[[ Exercise input, beginning ]]

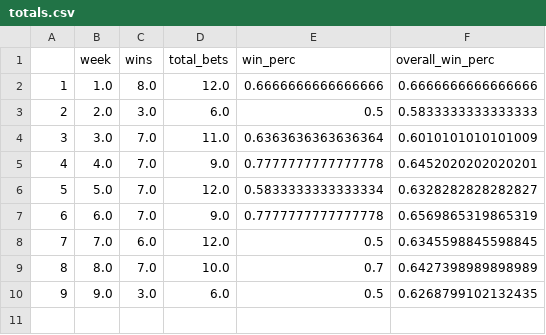
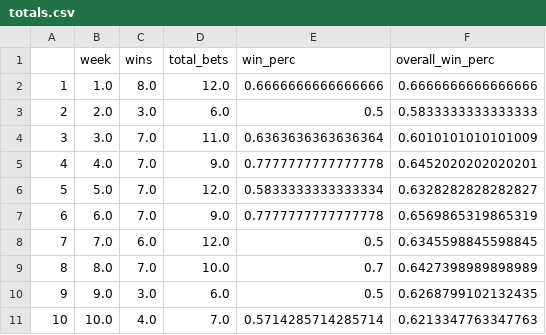
Before and after one commit to jackeiel/NFL2, a CSV file: DATA/Results/totals.csv, drawn as a sheet; the diff names each change by its address in the sheet, - before the commit and + after, or states it on an @@ line.

Commit message:
week 10 results; week 11 predictions

```diff
--- a/DATA/Results/totals.csv
+++ b/DATA/Results/totals.csv
+row 11: 10 | 10.0 | 4.0 | 7.0 | 0.5714285714285714 | 0.6213347763347763
```
Also changed, not shown: 7 other files.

[[ Exercise input, end ]]

Task — Retype every entry exactly as written, but omit the pictures.

Answer to the problem —
Before and after one commit to jackeiel/NFL2, a CSV file: DATA/Results/totals.csv, drawn as a sheet; the diff names each change by its address in the sheet, - before the commit and + after, or states it on an @@ line.

Commit message:
week 10 results; week 11 predictions

```diff
--- a/DATA/Results/totals.csv
+++ b/DATA/Results/totals.csv
+row 11: 10 | 10.0 | 4.0 | 7.0 | 0.5714285714285714 | 0.6213347763347763
```
Also changed, not shown: 7 other files.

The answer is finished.